The value stream map also shows that lack of task specification in the pharmacy leads to an increase in lead-time. When two pharmacists work the same shift without assigning specific tasks, they spend unnecessary time sorting out responsibilities, especially during busy hours. This problem could be eliminated by creating a system where one pharmacist focuses on entering order, while the other takes care of miscellaneous tasks.
The 5S method strongly focuses on clearing and cleaning the work area. Frequently used supplies are grouped together. Instead of the original alphabetical bin system for medication storage, basic and fast moving medications are put into easily accessible bins in the new color-coded bin system. This organization of the workplace plays an important role in decreasing the searching time and eliminating clusters.
Two main sources of medication waste are disorganized medication inventory and inefficient production.
Improvement in medication inventory
A value stream map shows that lack of systematic inventory management and rotation of products result in excessive expired medication and overstocking. The 5S method suggests the following solutions:
- Monthly checks of inventory to identify and remove expired products
- First in, first out method to rotate medication. The older drugs must be used before the newer ones.
- New color-coded bin system to enhance visual control
- Established bin par level to determine adequate restocking amount
Reduction of medication waste
“Just-in-time” (JIT) is a lean concept that suggests making products only when there is demand. Applying JIT, intravenous medication is prepared and delivered closer to the administration time. The number of batches produced a day could be increased or decreased to best suit the needs of the operation. This initiative prevents overproduction, expired products, and unused products that are wasted when the orders are changed.
Missing medication minimization
Missing medication is both a waste, due to duplicate resource and labor to remake, and a medication error. Applying lean tools, the main causes and solutions to missing medications are identified and listed in the chart.
|Delivery failure||Nurses are not aware of the delivery location and of refrigerated items||Condense delivery units and educate the nursing staff and pharmacy technicians on the procedure
Notify nurses when a refrigerated item is delivered by inserting a slip in the regular delivery bin
|Communication failure||Doctors amend or cancel new orders after the orders are printed in the pharmacy, resulting in duplicate or unprepared orders||Doctors fax the new order stating “Order changed” to notify pharmacists|

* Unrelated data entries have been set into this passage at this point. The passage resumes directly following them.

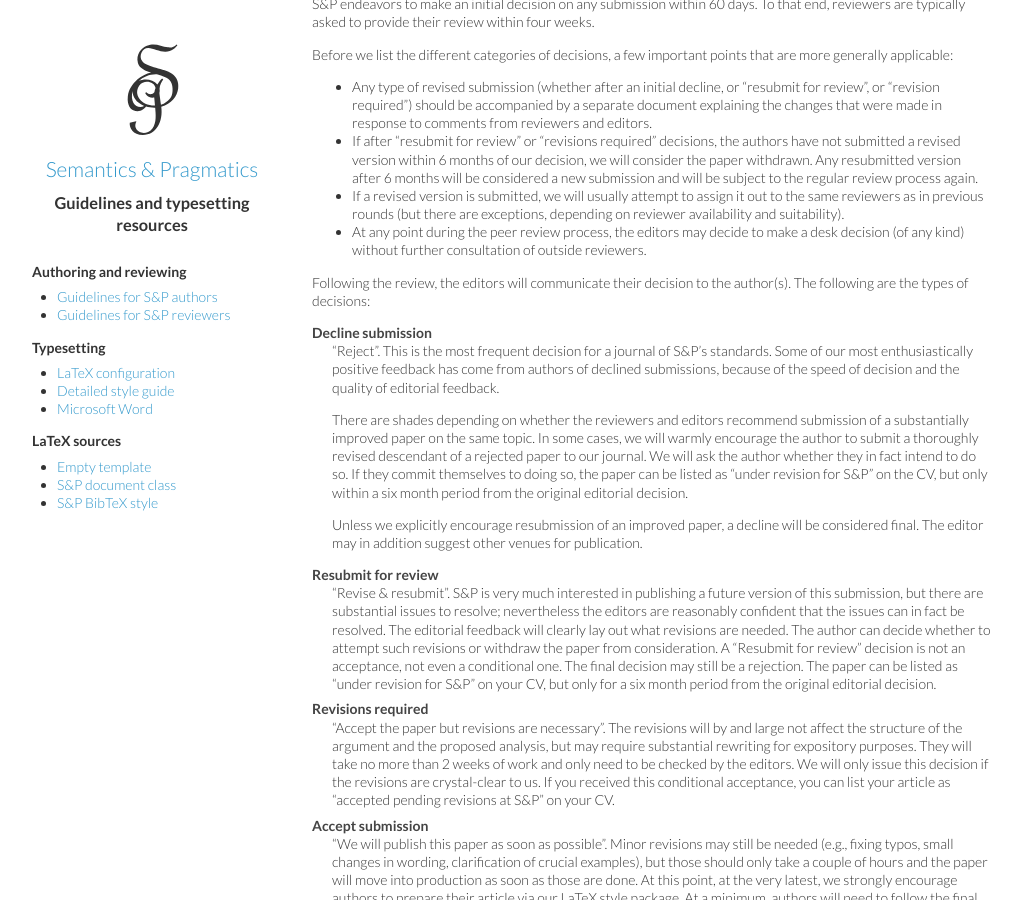
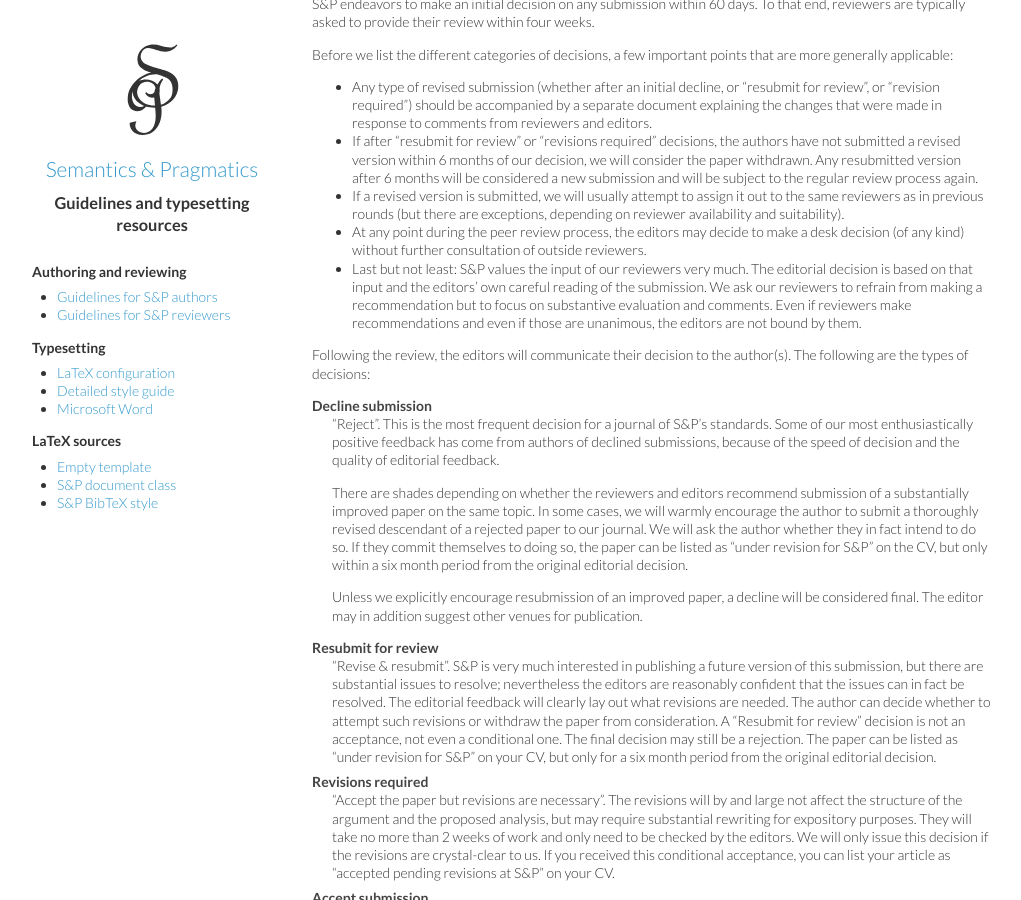
Before and after one commit to semprag/semprag.github.io, a Jekyll site: the page built from author.md, in a window 1280 px wide and 900 px high, scrolled down 4435 px. Shown: the whole window, without its empty margins (8-1029 px from the left). Built offline with Jekyll 4.4.1, drawn with Linux system fonts in a browser that asks for light colours.

Commit message:
Clarified that reviews are advisory input

```diff
--- a/author.md
+++ b/author.md
@@ -127,6 +127,7 @@ Before we list the different categories of decisions, a few important points tha
 - If after "resubmit for review" or "revisions required" decisions, the authors have not submitted a revised version within 6 months of our decision, we will consider the paper withdrawn. Any resubmitted version after 6 months will be considered a new submission and will be subject to the regular review process again.
 - If a revised version is submitted, we will usually attempt to assign it out to the same reviewers as in previous rounds (but there are exceptions, depending on reviewer availability and suitability).
 - At any point during the peer review process, the editors may decide to make a desk decision (of any kind) without further consultation of outside reviewers.
+- Last but not least: S&P values the input of our reviewers very much. The editorial decision is based on that input and the editors' own careful reading of the submission. We ask our reviewers to refrain from making a recommendation but to focus on substantive evaluation and comments. Even if reviewers make recommendations and even if those are unanimous, the editors are not bound by them.
 
 Following the review, the editors will communicate their decision to the author(s). The following are the types of decisions:
 
```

|Inevitable changes||Changes of daily doses by doctors||Adjusting production frequency to allow time for change thus avoiding preparing medications too far in advance|
- Sobek DK and Jimmerson C. 2003. “Applying the Toyota Production System to a Hospital Pharmacy”. Proceedings of the 2003 Industrial Engineering Research Conference, Portland, OR [Internet]. [cited 2010 Oct 2]
- Hintzen B, Knoer S, Van Dyke C, and Milavitz B. 2009. “Effect of lean process improvement techniques on a university hospital inpatient pharmacy”. Am J Health-Syst Pharm [Internet] (66):2042-2047. [cited 2010 Sep 29]
- Al-Araidah O et al. 2010. “Lead-Time Reduction Utilizing Lean Tools Applied to Healthcare: The Inpatient Pharmacy at a Local Hospital”. J Healthc Qual [Internet]. (32)1:59-66. [cited 2010 Sep 29].
- Craven E, Clark J, Cramer M, Corwin S, and Cooper M. 2006. “NewYork-Presbyterian Hospital Uses Six Sigma to Build a Culture of Quality and Innovation”. Journal of Organizational Excellence [Internet] (25)4:11-19. [cited 2010 Sep 29]
- Davis J. 2009. “Use of Lean Production to Reduce Waste When Compounding Sterile Pharmaceutical Products”. Hospital Pharmacy [Internet] (44)11:974-977. [cited 2010 Oct 20]